- [REQUIREMENT]: What is the number of lines in the data below that contain "text"? Reply with the number only.

- [SUPPLIED RECORDS]:

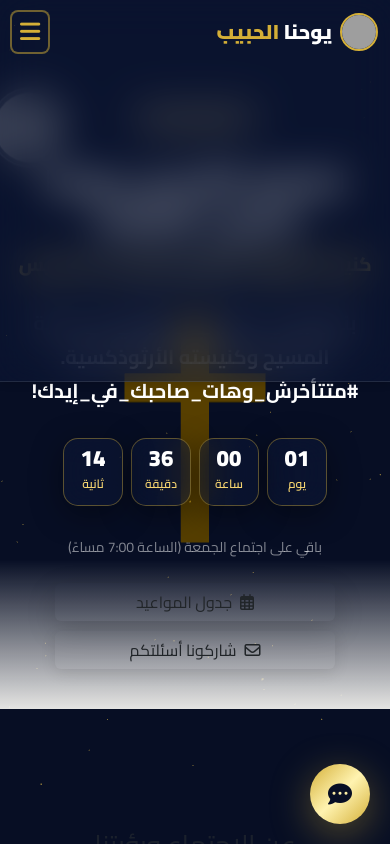
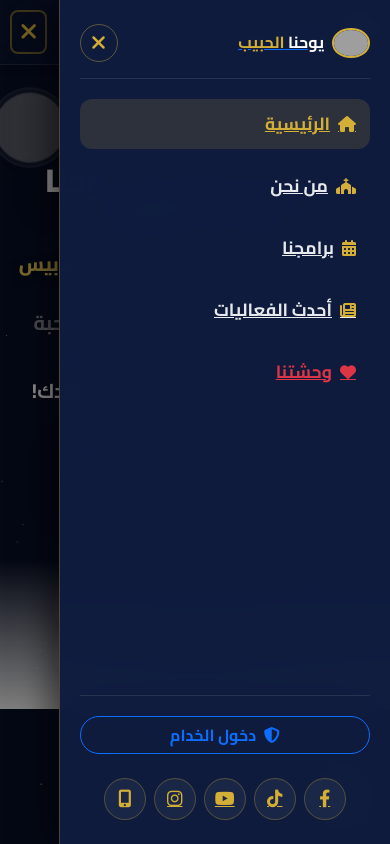
Before and after one commit to george22george9-hue/saint-john, a Next.js app: page / in a window 390 px wide. Both pictures are taken after a click on the button 30 px from the left and 31 px from the top of the page. Shown: the top 844 px of the page. Built offline with nearby package versions, Linux system fonts and the light colour scheme; no server answers; the database is empty; grey boxes are pictures that could not be loaded.

Commit message:
try header on mobile test

```diff
--- a/app/globals.css
+++ b/app/globals.css
@@ -676,3 +676,138 @@ html, body {
   .countdown-item { min-width: 52px; padding: 6px 4px; }
   .countdown-number { font-size: 1.2rem; }
 }
+
+/* --- Mobile Navigation Drawer & Overlay --- */
+.mobile-nav-backdrop {
+  position: fixed;
+  top: 0;
+  left: 0;
+  width: 100vw;
+  height: 100vh;
+  height: 100dvh;
+  background-color: rgba(0, 0, 0, 0.45);
+  z-index: 1040;
+  opacity: 0;
+  visibility: hidden;
+  pointer-events: none;
+  transition: opacity 0.3s ease, visibility 0.3s ease;
+}
+
+.mobile-nav-backdrop.show {
+  opacity: 1;
+  visibility: visible;
+  pointer-events: auto;
+}
+
+.mobile-nav-drawer {
+  position: fixed;
+  top: 0;
+  right: 0;
+  width: 85vw;
+  max-width: 340px;
+  height: 100vh;
+  height: 100dvh;
+  background: rgba(15, 28, 63, 0.98);
+  backdrop-filter: blur(25px);
+  -webkit-backdrop-filter: blur(25px);
+  z-index: 1050;
+  border-left: 1px solid rgba(212, 175, 55, 0.3);
+  box-shadow: -10px 0 30px rgba(0, 0, 0, 0.5);
+  display: flex;
+  flex-direction: column;
+  padding: 24px 20px;
+  overflow-y: auto;
+  transform: translateX(100%);
+  transition: transform 0.3s cubic-bezier(0.4, 0, 0.2, 1), visibility 0.3s ease;
+  visibility: hidden;
+}
+
+.mobile-nav-drawer.show {
+  transform: translateX(0);
+  visibility: visible;
+}
+
+.mobile-drawer-header {
+  display: flex;
+  justify-content: space-between;
+  align-items: center;
+  padding-bottom: 16px;
+  border-bottom: 1px solid rgba(255, 255, 255, 0.1);
+  margin-bottom: 20px;
+}
+
+.mobile-drawer-close {
+  background: transparent;
+  border: 1px solid rgba(212, 175, 55, 0.4);
+  border-radius: 50%;
+  width: 38px;
+  height: 38px;
+  display: flex;
+  align-items: center;
+  justify-content: center;
+  color: var(--accent);
+  transition: all 0.2s ease;
+}
+
+.mobile-drawer-close:hover {
+  background: rgba(212, 175, 55, 0.15);
+  border-color: var(--accent);
+}
+
+.mobile-drawer-links {
+  display: flex;
+  flex-direction: column;
+  gap: 12px;
+  margin-bottom: 24px;
+}
+
+.mobile-drawer-link {
+  color: rgba(255, 255, 255, 0.9);
+  font-size: 1.1rem;
+  font-weight: 700;
+  display: flex;
+  align-items: center;
+  padding: 10px 14px;
+  border-radius: 12px;
+  transition: background-color 0.2s ease, color 0.2s ease;
+}
+
+.mobile-drawer-link:hover, .mobile-drawer-link.active {
+  background-color: rgba(212, 175, 55, 0.15);
+  color: var(--accent);
+}
+
+.mobile-drawer-footer {
+  margin-top: auto;
+  padding-top: 20px;
+  border-top: 1px solid rgba(255, 255, 255, 0.1);
+  display: flex;
+  flex-direction: column;
+  gap: 16px;
+}
+
+.footer-social-link {
+  display: inline-flex;
+  align-items: center;
+  justify-content: center;
+  width: 42px;
+  height: 42px;
+  background: rgba(255, 255, 255, 0.05);
+  border-radius: 50%;
+  color: var(--accent);
+  font-size: 1.1rem;
+  border: 1px solid rgba(212, 175, 55, 0.3);
+  transition: all 0.3s ease;
+}
+
+.footer-social-link:hover {
+  background: var(--accent);
+  color: var(--primary-dark);
+  transform: translateY(-4px);
+}
+
+@media (min-width: 992px) {
+  .mobile-nav-backdrop, .mobile-nav-drawer {
+    display: none !important;
+  }
+}
--- a/components/Navbar.tsx
+++ b/components/Navbar.tsx
@@ -1,12 +1,27 @@
 'use client';
 
-import { useState } from 'react';
+import { useState, useEffect } from 'react';
 import Link from 'next/link';
 
 export default function Navbar() {
   const [isOpen, setIsOpen] = useState(false);
 
+  // Lock body scroll when mobile menu is open
+  useEffect(() => {
+    if (isOpen) {
+      document.body.style.overflow = 'hidden';
+    } else {
+      document.body.style.overflow = '';
+    }
+    return () => {
+      document.body.style.overflow = '';
+    };
+  }, [isOpen]);
+
+  const closeMenu = () => setIsOpen(false);
+
   return (
+    <>
       <nav className="navbar navbar-expand-lg fixed-top gsap-nav">
         <div className="container d-flex justify-content-between align-items-center">
           <Link className="navbar-brand d-flex align-items-center" href="/#hero">
@@ -25,18 +40,8 @@ export default function Navbar() {
             </span>
           </Link>
 
-        <button
-          className="navbar-toggler border-0 p-2"
-          type="button"
-          onClick={() => setIsOpen(!isOpen)}
-          aria-expanded={isOpen}
-          aria-label="Toggle navigation"
-          style={{ color: 'var(--accent)' }}
-        >
-          <i className="fas fa-bars fs-3" style={{ color: 'var(--accent)' }}></i>
-        </button>
-
-        <div className={`collapse navbar-collapse ${isOpen ? 'show' : ''}`} id="navbarNav">
+          {/* Desktop Navigation Links */}
+          <div className="collapse navbar-collapse d-none d-lg-block" id="navbarNavDesktop">
             <ul className="navbar-nav ms-auto mb-2 mb-lg-0 align-items-center">
               <li className="nav-item">
                 <a className="nav-link active" href="#hero">
@@ -78,7 +83,142 @@ export default function Navbar() {
               </li>
             </ul>
           </div>
+
+          {/* Mobile Toggler Button */}
+          <button
+            className="navbar-toggler border-0 p-2 d-lg-none"
+            type="button"
+            onClick={() => setIsOpen(!isOpen)}
+            aria-expanded={isOpen}
+            aria-label="Toggle navigation"
+            style={{ color: 'var(--accent)' }}
+          >
+            <i className={`fas ${isOpen ? 'fa-times' : 'fa-bars'} fs-3`} style={{ color: 'var(--accent)' }}></i>
+          </button>
         </div>
       </nav>
+
+      {/* Mobile Backdrop Overlay */}
+      <div
+        className={`mobile-nav-backdrop ${isOpen ? 'show' : ''}`}
+        onClick={closeMenu}
+        aria-hidden="true"
+      />
+
+      {/* Mobile Drawer */}
+      <div className={`mobile-nav-drawer ${isOpen ? 'show' : ''}`} role="dialog" aria-label="قائمة الملاحة">
+        <div className="mobile-drawer-header">
+          <Link className="d-flex align-items-center" href="/#hero" onClick={closeMenu}>
+            {/* eslint-disable-next-line @next/next/no-img-element */}
+            <img
+              src="/logo.png"
+              alt="شعار"
+              width="38"
+              height="38"
+              className="me-2 rounded-circle"
+              style={{ objectFit: 'cover', border: '2px solid var(--accent)' }}
+            />
+            <span>
+              <span className="text-white fw-bold">يوحنا</span>{' '}
+              <span className="text-accent fw-bold">الحبيب</span>
+            </span>
+          </Link>
+          <button
+            className="mobile-drawer-close"
+            onClick={closeMenu}
+            aria-label="إغلاق القائمة"
+          >
+            <i className="fas fa-times fs-5"></i>
+          </button>
+        </div>
+
+        <div className="mobile-drawer-links">
+          <a className="mobile-drawer-link active" href="#hero" onClick={closeMenu}>
+            <i className="fas fa-home me-2 text-accent fs-6"></i> الرئيسية
+          </a>
+          <a className="mobile-drawer-link" href="#about" onClick={closeMenu}>
+            <i className="fas fa-church me-2 text-accent fs-6"></i> من نحن
+          </a>
+          <a className="mobile-drawer-link" href="#programs" onClick={closeMenu}>
+            <i className="fas fa-calendar-alt me-2 text-accent fs-6"></i> برامجنا
+          </a>
+          <a className="mobile-drawer-link" href="#news" onClick={closeMenu}>
+            <i className="fas fa-newspaper me-2 text-accent fs-6"></i> أحدث الفعاليات
+          </a>
+          <a
+            className="mobile-drawer-link text-danger"
+            href="https://george22george9-hue.github.io/eftqad/"
+            target="_blank"
+            rel="noreferrer"
+            onClick={closeMenu}
+          >
+            <i className="fas fa-heart me-2 fs-6"></i> وحشتنا
+          </a>
+        </div>
+
+        <div className="mobile-drawer-footer">
+          <Link
+            className="btn btn-outline-primary btn-md rounded-pill w-100 fw-bold hover-magnet text-center"
+            href="/admin"
+            onClick={closeMenu}
+          >
+            <i className="fas fa-shield-alt me-1"></i> دخول الخدام
+          </Link>
+
+          <div className="d-flex justify-content-center gap-2 mt-2">
+            <a
+              href="#"
+              target="_blank"
+              rel="noopener noreferrer"
+              className="footer-social-link"
+              aria-label="Facebook"
+              title="فيسبوك"
+            >
+              <i className="fab fa-facebook-f"></i>
+            </a>
+            <a
+              href="https://www.tiktok.com/@stjohnmeeting?_r=1&_t=ZS-98fBl2ThvFK"
+              target="_blank"
+              rel="noopener noreferrer"
+              className="footer-social-link"
+              aria-label="TikTok"
+              title="تيك توك"
+            >
+              <i className="fab fa-tiktok"></i>
+            </a>
+            <a
+              href="#"
+              target="_blank"
+              rel="noopener noreferrer"
+              className="footer-social-link"
+              aria-label="YouTube"
+              title="يوتيوب"
+            >
+              <i className="fab fa-youtube"></i>
+            </a>
+            <a
+              href="#"
+              target="_blank"
+              rel="noopener noreferrer"
+              className="footer-social-link"
+              aria-label="Instagram"
+              title="إنستغرام"
+            >
+              <i className="fab fa-instagram"></i>
+            </a>
+            <a
+              href="https://drive.google.com/drive/folders/1Khsi7gv1mcFDEBuB2uLfoFil6Ppk8OVU"
+              target="_blank"
+              rel="noopener noreferrer"
+              className="footer-social-link"
+              aria-label="تطبيق اجتماعنا"
+              title="تطبيق اجتماعنا"
+            >
+              <i className="fas fa-mobile-alt"></i>
+            </a>
+          </div>
+        </div>
+      </div>
+    </>
   );
 }
```
Lines whose indentation alone changed are shown as unchanged.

- [OUTPUT OF THE TASK]: 8